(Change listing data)
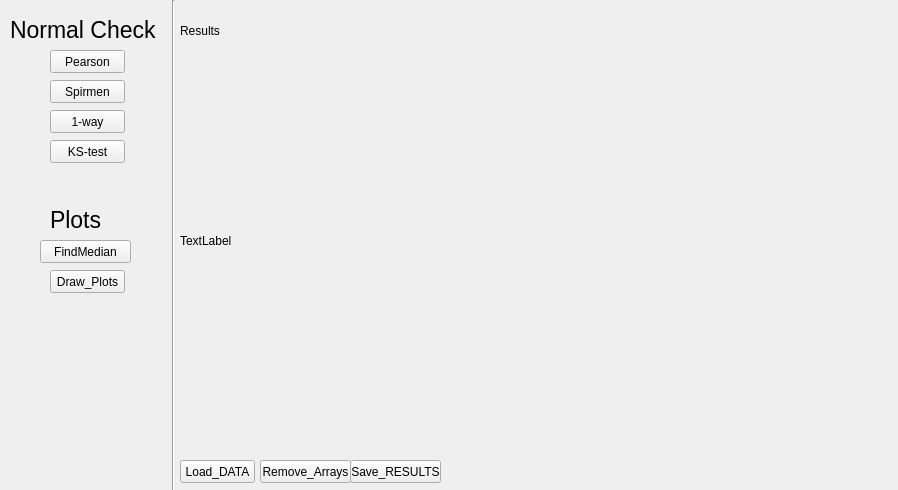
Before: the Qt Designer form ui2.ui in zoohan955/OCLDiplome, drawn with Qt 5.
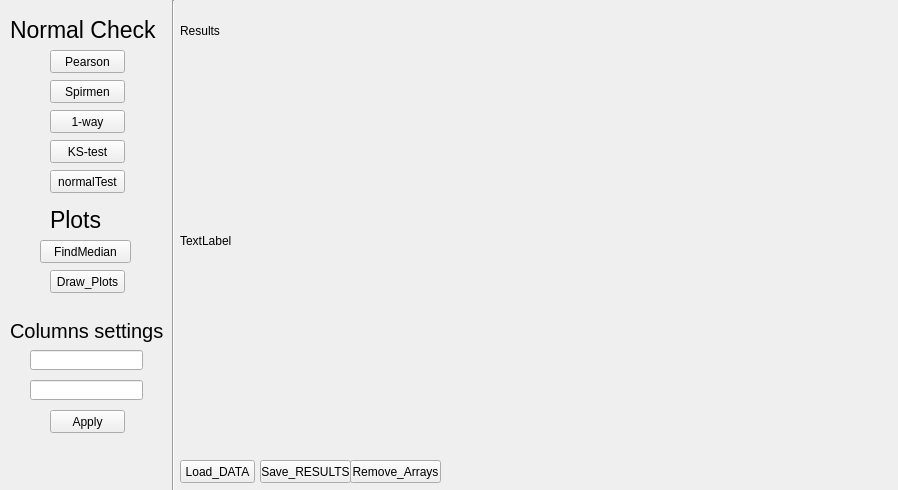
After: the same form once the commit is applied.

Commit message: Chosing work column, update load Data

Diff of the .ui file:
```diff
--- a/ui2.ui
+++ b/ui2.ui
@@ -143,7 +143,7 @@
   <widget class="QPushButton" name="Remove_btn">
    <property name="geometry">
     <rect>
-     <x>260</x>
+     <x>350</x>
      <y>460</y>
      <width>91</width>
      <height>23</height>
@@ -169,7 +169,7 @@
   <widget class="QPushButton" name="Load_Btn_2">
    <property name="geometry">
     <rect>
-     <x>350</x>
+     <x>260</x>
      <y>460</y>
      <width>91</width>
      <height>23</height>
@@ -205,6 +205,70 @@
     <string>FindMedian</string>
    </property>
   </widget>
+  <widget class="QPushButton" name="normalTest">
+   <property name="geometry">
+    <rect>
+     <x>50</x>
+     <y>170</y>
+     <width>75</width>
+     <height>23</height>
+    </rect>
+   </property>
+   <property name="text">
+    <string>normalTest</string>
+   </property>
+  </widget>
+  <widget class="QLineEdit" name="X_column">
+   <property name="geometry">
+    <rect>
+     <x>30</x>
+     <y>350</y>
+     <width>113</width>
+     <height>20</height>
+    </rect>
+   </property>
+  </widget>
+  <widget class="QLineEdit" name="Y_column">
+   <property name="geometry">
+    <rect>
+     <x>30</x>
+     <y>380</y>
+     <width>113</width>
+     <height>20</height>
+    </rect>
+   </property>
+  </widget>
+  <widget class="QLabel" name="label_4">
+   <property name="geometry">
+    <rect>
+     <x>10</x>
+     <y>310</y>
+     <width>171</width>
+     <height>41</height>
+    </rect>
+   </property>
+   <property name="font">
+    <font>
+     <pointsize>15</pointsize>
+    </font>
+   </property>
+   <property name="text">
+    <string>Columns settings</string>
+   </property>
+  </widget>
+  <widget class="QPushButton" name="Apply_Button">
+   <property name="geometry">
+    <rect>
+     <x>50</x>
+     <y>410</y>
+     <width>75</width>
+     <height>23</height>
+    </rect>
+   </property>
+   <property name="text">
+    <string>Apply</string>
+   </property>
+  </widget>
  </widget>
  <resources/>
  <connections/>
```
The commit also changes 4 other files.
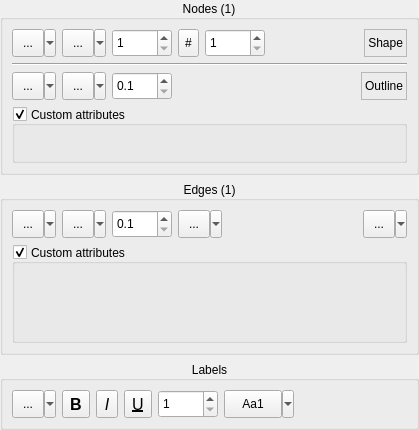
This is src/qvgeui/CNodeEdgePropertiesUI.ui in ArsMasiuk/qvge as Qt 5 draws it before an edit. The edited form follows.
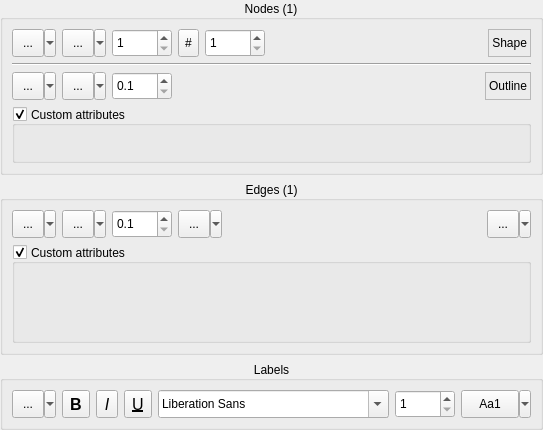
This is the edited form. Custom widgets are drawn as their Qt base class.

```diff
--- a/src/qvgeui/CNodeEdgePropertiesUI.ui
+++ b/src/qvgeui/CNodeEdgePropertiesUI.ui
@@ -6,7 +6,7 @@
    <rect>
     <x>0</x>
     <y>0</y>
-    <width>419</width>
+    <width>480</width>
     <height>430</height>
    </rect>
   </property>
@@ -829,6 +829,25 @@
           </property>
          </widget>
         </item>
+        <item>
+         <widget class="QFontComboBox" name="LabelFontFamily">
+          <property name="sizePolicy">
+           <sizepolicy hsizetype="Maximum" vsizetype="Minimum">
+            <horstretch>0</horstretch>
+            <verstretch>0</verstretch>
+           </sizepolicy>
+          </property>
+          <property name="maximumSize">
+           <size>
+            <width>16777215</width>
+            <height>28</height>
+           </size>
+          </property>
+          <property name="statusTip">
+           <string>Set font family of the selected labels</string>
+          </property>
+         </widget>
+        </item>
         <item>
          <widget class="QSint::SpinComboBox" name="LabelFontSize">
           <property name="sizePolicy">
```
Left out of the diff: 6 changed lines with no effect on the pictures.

Exercise goal: Copy out all the lines of the records that include "string".

Response to the exercise:
     <string>FindMedian</string>
+    <string>normalTest</string>
+    <string>Columns settings</string>
+    <string>Apply</string>
+           <string>Set font family of the selected labels</string>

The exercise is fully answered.